The steady process of unchurching in the Netherlands implies that images that were once used in a Christian frame – and placed either at home or in a church – are relocated in non-religious settings where they are exposed to a broad public. As matter out of place, they trigger the imagination and evoke a broad range of responses. Such relocated images are “religious matters in an entangled world” par excellence, the study of which can reveal repercussions of Christian motifs in secular settings, including art. This theme comes back regularly on our site, for instance with regard to reliefs of Mary made from toilet paper or once sacred images for sale in second hand shops.
Jan Tregot is a Dutch artist who carefully works through the tangible remains of a once lived Christian devotional practice. I was alerted to his work when, in 2019, I visited the museum Ons’ Lieve Heer op Solder (Amsterdam) which formed one of the Art Stations of the Cross and saw his work De laatste dagen (The Last days, 2016/17), which I addressed in my article Recycling The Christian Past. In August 2022, I visited him, together Gert Naberman1, in his atelier and exhibition space in Nijmegen. Recently he received me in Gallerie LangeHezel46, Nijmegen, which showcases the exhibition Mijn vlakke land, with images by him and paintings by Harrie Gerritz (16 October-19 November 2023).

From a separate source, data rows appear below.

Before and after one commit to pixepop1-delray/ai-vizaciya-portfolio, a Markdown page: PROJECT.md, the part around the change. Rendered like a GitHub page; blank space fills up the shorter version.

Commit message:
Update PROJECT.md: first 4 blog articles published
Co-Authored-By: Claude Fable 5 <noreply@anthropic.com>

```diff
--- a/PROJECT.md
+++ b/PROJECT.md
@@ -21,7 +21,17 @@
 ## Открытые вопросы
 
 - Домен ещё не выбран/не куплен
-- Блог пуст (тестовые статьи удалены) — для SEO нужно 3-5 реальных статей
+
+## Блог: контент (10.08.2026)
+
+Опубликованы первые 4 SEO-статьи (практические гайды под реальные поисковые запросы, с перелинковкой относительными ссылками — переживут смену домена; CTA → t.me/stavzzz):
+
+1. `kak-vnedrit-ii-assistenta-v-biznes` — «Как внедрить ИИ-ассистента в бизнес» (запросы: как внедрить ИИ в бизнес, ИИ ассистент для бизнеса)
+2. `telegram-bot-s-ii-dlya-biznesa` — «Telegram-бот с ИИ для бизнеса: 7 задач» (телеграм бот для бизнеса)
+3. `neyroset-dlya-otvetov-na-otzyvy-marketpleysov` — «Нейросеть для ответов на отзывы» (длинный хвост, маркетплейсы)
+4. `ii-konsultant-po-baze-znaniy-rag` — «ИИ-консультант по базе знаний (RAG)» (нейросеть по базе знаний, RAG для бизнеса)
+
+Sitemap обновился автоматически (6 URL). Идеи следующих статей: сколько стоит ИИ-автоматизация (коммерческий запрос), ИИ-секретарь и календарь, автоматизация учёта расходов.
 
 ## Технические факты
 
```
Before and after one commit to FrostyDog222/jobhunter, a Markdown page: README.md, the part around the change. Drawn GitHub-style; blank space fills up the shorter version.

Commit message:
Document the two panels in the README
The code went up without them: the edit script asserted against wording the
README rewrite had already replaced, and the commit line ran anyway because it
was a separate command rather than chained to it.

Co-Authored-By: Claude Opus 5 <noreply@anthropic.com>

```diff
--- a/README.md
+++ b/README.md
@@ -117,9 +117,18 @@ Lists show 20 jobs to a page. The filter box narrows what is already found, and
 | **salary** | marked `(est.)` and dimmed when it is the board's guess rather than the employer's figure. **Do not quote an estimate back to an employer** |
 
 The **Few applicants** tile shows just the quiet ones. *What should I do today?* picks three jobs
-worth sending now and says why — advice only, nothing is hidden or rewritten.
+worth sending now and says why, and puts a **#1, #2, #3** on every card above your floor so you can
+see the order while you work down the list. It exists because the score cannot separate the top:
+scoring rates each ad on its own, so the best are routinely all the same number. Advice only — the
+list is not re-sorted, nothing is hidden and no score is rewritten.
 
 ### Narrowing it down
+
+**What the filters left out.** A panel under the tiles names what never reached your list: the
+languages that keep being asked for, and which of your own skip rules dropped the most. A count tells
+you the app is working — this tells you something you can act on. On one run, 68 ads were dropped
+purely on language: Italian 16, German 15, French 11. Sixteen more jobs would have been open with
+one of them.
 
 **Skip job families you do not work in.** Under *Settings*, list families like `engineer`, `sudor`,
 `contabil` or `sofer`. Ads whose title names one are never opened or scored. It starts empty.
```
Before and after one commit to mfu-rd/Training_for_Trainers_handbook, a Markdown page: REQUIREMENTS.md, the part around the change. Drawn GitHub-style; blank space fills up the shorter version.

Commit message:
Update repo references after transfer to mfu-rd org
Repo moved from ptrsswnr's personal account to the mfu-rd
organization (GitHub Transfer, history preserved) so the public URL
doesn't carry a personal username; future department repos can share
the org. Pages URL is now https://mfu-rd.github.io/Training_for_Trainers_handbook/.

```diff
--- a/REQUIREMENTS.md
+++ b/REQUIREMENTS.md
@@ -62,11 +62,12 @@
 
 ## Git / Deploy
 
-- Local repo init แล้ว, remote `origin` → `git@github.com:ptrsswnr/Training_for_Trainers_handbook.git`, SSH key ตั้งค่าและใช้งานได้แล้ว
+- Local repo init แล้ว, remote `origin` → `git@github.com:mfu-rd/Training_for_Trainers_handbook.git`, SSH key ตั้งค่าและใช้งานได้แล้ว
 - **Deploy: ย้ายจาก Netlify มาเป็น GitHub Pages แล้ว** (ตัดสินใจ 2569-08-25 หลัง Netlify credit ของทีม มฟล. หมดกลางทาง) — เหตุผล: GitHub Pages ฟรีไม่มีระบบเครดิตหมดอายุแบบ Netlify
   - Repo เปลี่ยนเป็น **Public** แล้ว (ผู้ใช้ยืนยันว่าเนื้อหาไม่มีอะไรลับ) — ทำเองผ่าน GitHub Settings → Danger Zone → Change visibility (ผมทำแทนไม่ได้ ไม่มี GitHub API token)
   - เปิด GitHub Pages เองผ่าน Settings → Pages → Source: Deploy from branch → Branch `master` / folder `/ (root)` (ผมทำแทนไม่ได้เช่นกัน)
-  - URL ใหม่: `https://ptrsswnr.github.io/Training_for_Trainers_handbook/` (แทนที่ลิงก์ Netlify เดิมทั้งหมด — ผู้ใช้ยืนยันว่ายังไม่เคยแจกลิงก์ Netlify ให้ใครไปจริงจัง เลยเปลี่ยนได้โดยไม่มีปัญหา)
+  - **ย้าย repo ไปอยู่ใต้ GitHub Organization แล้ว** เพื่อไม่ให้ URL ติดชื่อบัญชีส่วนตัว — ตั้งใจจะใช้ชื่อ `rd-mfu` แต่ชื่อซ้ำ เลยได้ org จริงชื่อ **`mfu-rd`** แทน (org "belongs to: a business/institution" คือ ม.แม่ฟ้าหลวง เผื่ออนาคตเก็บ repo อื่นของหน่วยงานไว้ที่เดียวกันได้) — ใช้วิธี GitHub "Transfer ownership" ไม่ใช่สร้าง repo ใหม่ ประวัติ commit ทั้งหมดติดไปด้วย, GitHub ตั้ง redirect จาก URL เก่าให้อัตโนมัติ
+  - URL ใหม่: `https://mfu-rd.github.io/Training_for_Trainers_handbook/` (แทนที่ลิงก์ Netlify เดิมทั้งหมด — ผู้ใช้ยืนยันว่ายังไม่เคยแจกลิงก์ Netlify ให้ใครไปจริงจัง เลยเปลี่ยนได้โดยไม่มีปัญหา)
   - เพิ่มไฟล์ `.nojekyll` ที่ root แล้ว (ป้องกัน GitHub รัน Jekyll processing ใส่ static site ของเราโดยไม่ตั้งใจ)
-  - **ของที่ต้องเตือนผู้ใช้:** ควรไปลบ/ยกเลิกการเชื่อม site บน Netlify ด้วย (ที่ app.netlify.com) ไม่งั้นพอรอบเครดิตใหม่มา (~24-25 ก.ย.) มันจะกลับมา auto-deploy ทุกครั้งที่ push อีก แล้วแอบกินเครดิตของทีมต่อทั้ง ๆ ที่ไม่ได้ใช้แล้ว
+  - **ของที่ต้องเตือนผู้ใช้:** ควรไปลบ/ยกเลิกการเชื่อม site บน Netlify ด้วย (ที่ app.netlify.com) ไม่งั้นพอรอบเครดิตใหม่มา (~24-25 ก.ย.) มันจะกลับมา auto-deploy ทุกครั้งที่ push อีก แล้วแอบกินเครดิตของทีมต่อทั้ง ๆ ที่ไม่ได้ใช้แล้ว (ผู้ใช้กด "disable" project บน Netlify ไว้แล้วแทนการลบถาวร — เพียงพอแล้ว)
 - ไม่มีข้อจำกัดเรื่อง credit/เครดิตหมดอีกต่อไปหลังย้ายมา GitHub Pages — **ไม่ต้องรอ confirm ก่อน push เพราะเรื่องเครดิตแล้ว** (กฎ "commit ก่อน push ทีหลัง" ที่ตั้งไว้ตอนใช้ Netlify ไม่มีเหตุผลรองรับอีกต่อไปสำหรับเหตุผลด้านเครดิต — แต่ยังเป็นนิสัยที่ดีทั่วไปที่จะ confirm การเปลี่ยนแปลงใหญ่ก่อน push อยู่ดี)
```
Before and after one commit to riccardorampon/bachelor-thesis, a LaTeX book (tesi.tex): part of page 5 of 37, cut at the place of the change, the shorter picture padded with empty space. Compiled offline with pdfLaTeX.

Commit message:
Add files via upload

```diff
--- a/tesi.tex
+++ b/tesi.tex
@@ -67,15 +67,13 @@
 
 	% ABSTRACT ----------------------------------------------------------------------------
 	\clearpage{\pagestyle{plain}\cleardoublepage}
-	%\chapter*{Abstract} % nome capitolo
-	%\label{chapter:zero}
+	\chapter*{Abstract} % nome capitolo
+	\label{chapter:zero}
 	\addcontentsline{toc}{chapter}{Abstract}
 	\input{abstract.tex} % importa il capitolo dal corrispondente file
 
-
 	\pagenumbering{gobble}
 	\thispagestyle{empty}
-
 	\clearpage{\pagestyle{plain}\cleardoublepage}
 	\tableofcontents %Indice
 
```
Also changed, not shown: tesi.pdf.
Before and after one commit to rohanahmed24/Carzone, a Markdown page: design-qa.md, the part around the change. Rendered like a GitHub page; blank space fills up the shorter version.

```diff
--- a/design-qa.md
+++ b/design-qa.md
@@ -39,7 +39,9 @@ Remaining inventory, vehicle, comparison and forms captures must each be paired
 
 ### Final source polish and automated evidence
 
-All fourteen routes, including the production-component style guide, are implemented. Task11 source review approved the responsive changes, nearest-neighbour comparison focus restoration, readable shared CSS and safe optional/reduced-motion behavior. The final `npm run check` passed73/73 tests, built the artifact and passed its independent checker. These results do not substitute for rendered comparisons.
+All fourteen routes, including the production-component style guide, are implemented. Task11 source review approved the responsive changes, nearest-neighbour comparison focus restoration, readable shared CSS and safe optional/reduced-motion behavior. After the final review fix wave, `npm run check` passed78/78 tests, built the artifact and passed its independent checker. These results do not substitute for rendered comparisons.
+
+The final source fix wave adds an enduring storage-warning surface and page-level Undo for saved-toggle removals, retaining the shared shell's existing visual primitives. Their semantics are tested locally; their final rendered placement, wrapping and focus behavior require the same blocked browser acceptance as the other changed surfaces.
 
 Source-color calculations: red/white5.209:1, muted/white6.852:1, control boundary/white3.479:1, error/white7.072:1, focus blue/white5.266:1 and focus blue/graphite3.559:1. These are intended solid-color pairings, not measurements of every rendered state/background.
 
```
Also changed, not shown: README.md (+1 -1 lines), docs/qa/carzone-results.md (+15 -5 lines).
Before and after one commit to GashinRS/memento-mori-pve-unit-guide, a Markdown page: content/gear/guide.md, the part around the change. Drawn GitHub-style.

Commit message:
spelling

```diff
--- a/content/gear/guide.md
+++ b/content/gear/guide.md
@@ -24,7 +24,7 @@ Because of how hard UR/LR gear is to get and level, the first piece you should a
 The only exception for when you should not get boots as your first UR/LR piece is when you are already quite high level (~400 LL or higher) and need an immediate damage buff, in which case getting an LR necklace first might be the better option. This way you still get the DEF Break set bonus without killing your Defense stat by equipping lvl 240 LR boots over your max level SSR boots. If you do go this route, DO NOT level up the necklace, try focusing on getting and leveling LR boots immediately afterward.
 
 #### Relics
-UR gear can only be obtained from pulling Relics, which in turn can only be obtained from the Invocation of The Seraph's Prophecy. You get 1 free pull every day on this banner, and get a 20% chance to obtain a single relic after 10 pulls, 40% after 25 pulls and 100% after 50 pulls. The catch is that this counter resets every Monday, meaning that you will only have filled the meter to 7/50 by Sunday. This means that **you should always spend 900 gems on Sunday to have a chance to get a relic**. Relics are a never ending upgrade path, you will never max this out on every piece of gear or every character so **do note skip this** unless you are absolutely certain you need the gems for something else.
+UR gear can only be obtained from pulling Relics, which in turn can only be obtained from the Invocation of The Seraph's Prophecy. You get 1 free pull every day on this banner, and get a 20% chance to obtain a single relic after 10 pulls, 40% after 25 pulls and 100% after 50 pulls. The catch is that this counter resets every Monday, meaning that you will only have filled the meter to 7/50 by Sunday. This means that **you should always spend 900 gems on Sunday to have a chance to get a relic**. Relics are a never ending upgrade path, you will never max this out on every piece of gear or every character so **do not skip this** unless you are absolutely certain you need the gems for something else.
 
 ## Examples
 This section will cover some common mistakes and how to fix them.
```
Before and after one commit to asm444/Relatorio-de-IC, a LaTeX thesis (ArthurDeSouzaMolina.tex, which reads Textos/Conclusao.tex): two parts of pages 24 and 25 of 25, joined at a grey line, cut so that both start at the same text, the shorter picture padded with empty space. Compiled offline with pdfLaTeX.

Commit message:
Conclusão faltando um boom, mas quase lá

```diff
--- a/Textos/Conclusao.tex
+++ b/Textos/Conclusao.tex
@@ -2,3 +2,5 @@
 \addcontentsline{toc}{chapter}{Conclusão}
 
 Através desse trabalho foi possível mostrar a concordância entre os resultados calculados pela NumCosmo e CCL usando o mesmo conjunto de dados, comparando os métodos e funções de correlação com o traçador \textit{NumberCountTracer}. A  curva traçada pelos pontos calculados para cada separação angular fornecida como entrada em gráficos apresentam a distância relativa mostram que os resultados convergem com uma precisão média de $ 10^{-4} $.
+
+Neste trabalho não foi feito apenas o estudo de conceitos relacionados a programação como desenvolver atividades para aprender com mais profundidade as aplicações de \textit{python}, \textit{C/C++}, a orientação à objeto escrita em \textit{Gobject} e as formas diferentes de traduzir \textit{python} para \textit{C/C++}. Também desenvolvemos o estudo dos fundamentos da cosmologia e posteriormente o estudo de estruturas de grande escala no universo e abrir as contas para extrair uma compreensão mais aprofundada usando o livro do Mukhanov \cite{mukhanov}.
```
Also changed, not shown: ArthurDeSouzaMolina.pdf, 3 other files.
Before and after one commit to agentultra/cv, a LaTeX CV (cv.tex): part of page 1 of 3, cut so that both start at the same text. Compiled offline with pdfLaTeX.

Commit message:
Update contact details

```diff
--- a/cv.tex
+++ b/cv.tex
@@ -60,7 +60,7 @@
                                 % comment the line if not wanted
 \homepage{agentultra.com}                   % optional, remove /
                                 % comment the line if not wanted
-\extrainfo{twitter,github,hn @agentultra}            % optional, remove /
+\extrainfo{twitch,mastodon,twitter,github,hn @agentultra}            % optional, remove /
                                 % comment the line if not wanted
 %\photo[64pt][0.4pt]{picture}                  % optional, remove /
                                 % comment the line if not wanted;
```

Raised in a Protestant milieu in Zeeland, Tregot is familiar with Christian iconography and symbolism. Neither atheist nor Christian, he looks at the materials he uses for his artworks from a distance. Images of Jesus or Mary do not have a religious meaning for him but carry a cultural load that he seeks to unpack and rework. He sees himself as a cultural analyst who develops a new imagination from old materials. In a written interview conducted with him by Gert Naberman, Tregot explains: “I never had religious feelings regarding a crucifix, I see an execution scene. In my work the Christ-figure functions as a symbol for a Christian culture, not as a ‘religious’ object.” The work Ik heb geen identiteit (I have no identity, 2019/20), showing a Jesus figure jumping rope with a flagellum, reveals surprise about the way in which entertainment has enveloped Christian symbolism, so much so that the death on the cross is normalized and neglected. Strijder (Warrior, 2017/18) reverses the image of Jesus as victim, turning his right hand into a sword and putting nails that point outward all over his body.
In Tregot’s view, Christianity is on the wane and present in society as cultural heritage. Its discarded tangible materials are fascinating and evocative to work with. He creates new images out of old ones, by making cuts, re-arranging and combining parts, adding new elements, repainting. His Madonna in een kerk (Madonna in a Church, 2022), built with a Marian image designed by Salvatore Melani (1902-1934) and inspired by Jan van Eyck’s 15th century painting The Madonna in the Church, is so tall that she does not fit into, yet has her head covered by the church building. Tregot places himself in a long chain of artists having created images of the Madonna, offering his own view of her in our secularized times.
Tregot told me that he experiences different responses to his artworks. Believers may feel offended and angry, whereas others may be intrigued by seeing Christian images from a new angle, perhaps becoming aware of the violence at the core of Christian iconography. Others, especially young people, are not aware that the images have a link with Christianity. What fascinates me about his works is that they relocate familiar Christian iconography in a new frame in which the old image is still present and more or less recognizable. This move of Christian imagery produces an alienating effect that triggers mixed thoughts and feelings. His artworks provoke viewers to question conventional views and to raise fundamental questions about life and death, war and destruction, that believers have struggled to address over the centuries and that live on even after “the death of God” proclaimed by Nietzsche, and echoed by Tregot. With crucifixes becoming waste, paradise is closed, albeit still longed for (Gesloten Paradijs, 2020).
1 Gert Naberman is a research master student Religious Studies at UU.